PROBLEM REQUIREMENTS: Word for word, restate the lines that run from the line containing "Hub-->>App: lifecycle result" to the last line of the records below.

▼

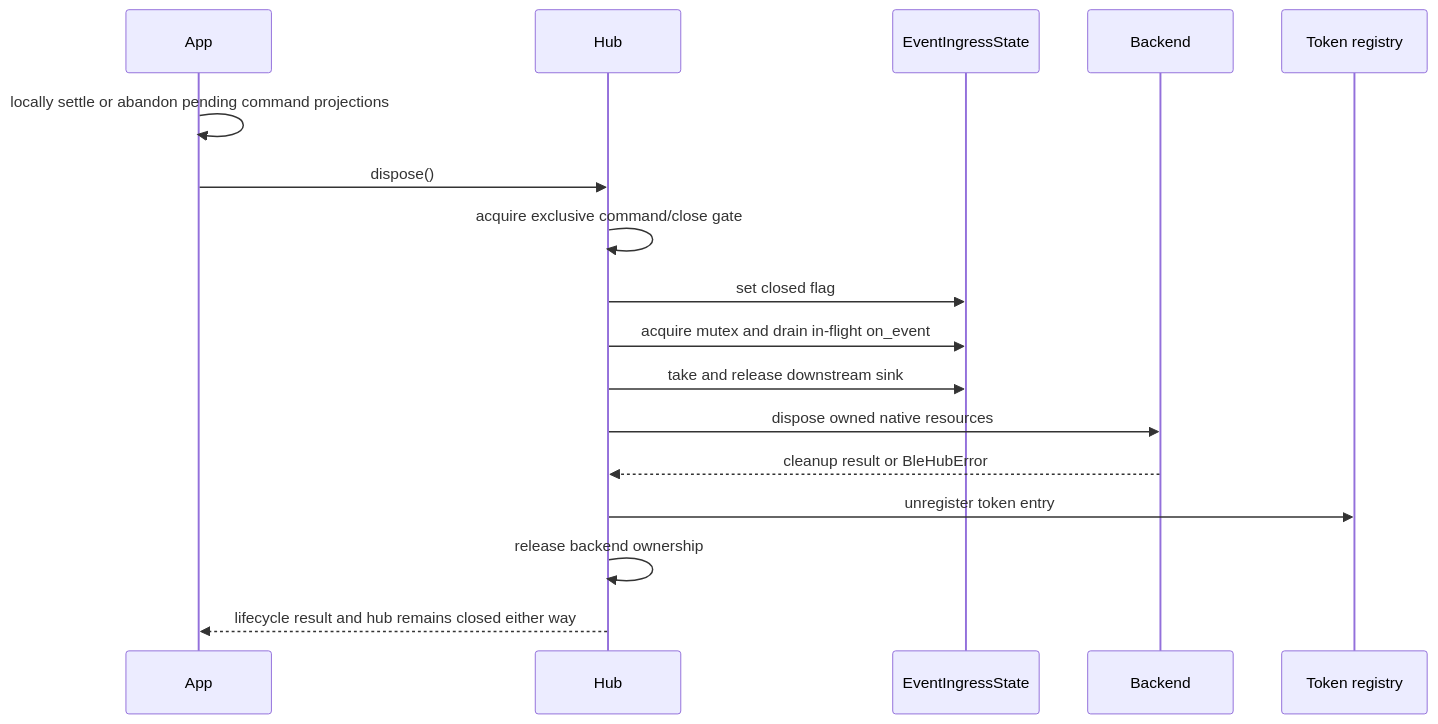
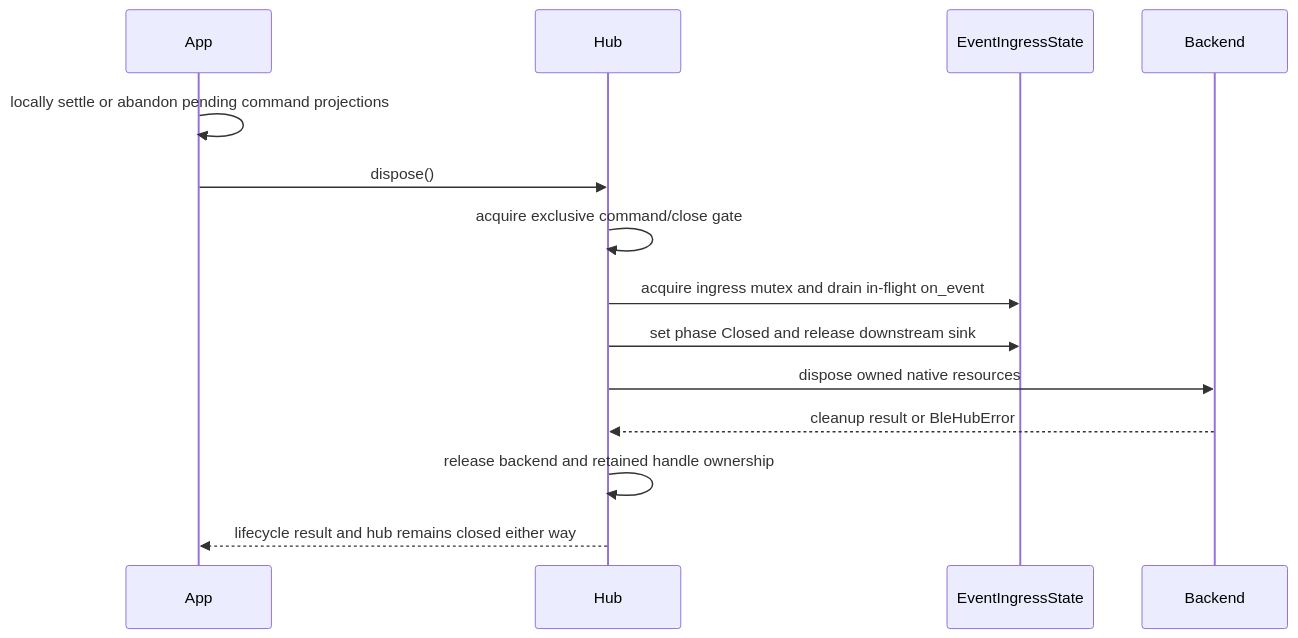
The ninth of 9 diagrams in .plan/PLAN.md (VIDLG/blengine), drawn with Mermaid before and after one commit. The commit also changed other lines of this file and 73 other files, not shown here.

````diff
--- a/.plan/PLAN.md
+++ b/.plan/PLAN.md
@@ -1788,20 +1772,17 @@
 ```mermaid
 sequenceDiagram
     participant App
     participant Hub
     participant State as EventIngressState
     participant Backend
-    participant Registry as Token registry
 
     App->>App: locally settle or abandon pending command projections
     App->>Hub: dispose()
     Hub->>Hub: acquire exclusive command/close gate
-    Hub->>State: set closed flag
-    Hub->>State: acquire mutex and drain in-flight on_event
-    Hub->>State: take and release downstream sink
+    Hub->>State: acquire ingress mutex and drain in-flight on_event
+    Hub->>State: set phase Closed and release downstream sink
     Hub->>Backend: dispose owned native resources
     Backend-->>Hub: cleanup result or BleHubError
-    Hub->>Registry: unregister token entry
-    Hub->>Hub: release backend ownership
+    Hub->>Hub: release backend and retained handle ownership
     Hub-->>App: lifecycle result and hub remains closed either way
 ```
````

▲

PROBLEM SOLUTION:
     Hub-->>App: lifecycle result and hub remains closed either way
 ```
````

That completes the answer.